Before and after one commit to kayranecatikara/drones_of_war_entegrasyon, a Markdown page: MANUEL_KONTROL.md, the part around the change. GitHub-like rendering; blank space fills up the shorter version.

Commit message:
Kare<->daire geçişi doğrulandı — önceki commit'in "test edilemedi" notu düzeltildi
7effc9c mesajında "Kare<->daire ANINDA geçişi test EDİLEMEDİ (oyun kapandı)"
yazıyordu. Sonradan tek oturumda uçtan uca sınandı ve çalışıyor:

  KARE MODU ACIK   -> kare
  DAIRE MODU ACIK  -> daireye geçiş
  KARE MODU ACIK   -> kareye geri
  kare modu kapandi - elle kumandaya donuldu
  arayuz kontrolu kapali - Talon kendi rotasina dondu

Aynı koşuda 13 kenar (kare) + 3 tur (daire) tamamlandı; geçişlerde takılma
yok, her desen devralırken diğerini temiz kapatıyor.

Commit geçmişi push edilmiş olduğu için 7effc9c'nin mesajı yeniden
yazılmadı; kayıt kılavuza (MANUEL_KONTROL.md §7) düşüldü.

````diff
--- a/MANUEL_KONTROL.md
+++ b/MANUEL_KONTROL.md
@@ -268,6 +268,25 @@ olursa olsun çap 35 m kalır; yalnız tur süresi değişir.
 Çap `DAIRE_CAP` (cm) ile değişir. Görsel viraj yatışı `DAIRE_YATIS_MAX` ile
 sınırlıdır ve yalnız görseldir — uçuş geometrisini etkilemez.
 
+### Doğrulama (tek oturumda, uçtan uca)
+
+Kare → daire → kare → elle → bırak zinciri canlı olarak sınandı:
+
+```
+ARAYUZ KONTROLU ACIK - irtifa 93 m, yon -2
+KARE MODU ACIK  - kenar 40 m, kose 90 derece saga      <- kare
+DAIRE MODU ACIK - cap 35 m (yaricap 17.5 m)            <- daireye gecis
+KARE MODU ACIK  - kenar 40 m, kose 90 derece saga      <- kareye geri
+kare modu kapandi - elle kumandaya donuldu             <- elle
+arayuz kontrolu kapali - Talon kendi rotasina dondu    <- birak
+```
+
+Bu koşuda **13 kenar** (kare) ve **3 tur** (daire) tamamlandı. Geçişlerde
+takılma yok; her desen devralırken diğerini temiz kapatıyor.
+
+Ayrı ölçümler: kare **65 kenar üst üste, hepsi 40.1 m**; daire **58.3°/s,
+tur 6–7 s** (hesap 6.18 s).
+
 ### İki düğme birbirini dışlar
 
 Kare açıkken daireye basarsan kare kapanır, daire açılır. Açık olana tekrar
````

Exercise objective
Once the line with "yazılmadı; kayıt kılavuza" has been found in the records above, retype it and every line after it exactly, and include nothing else.

Your response
yazılmadı; kayıt kılavuza (MANUEL_KONTROL.md §7) düşüldü.

````diff
--- a/MANUEL_KONTROL.md
+++ b/MANUEL_KONTROL.md
@@ -268,6 +268,25 @@ olursa olsun çap 35 m kalır; yalnız tur süresi değişir.
 Çap `DAIRE_CAP` (cm) ile değişir. Görsel viraj yatışı `DAIRE_YATIS_MAX` ile
 sınırlıdır ve yalnız görseldir — uçuş geometrisini etkilemez.
 
+### Doğrulama (tek oturumda, uçtan uca)
+
+Kare → daire → kare → elle → bırak zinciri canlı olarak sınandı:
+
+```
+ARAYUZ KONTROLU ACIK - irtifa 93 m, yon -2
+KARE MODU ACIK  - kenar 40 m, kose 90 derece saga      <- kare
+DAIRE MODU ACIK - cap 35 m (yaricap 17.5 m)            <- daireye gecis
+KARE MODU ACIK  - kenar 40 m, kose 90 derece saga      <- kareye geri
+kare modu kapandi - elle kumandaya donuldu             <- elle
+arayuz kontrolu kapali - Talon kendi rotasina dondu    <- birak
+```
+
+Bu koşuda **13 kenar** (kare) ve **3 tur** (daire) tamamlandı. Geçişlerde
+takılma yok; her desen devralırken diğerini temiz kapatıyor.
+
+Ayrı ölçümler: kare **65 kenar üst üste, hepsi 40.1 m**; daire **58.3°/s,
+tur 6–7 s** (hesap 6.18 s).
+
 ### İki düğme birbirini dışlar
 
 Kare açıkken daireye basarsan kare kapanır, daire açılır. Açık olana tekrar
````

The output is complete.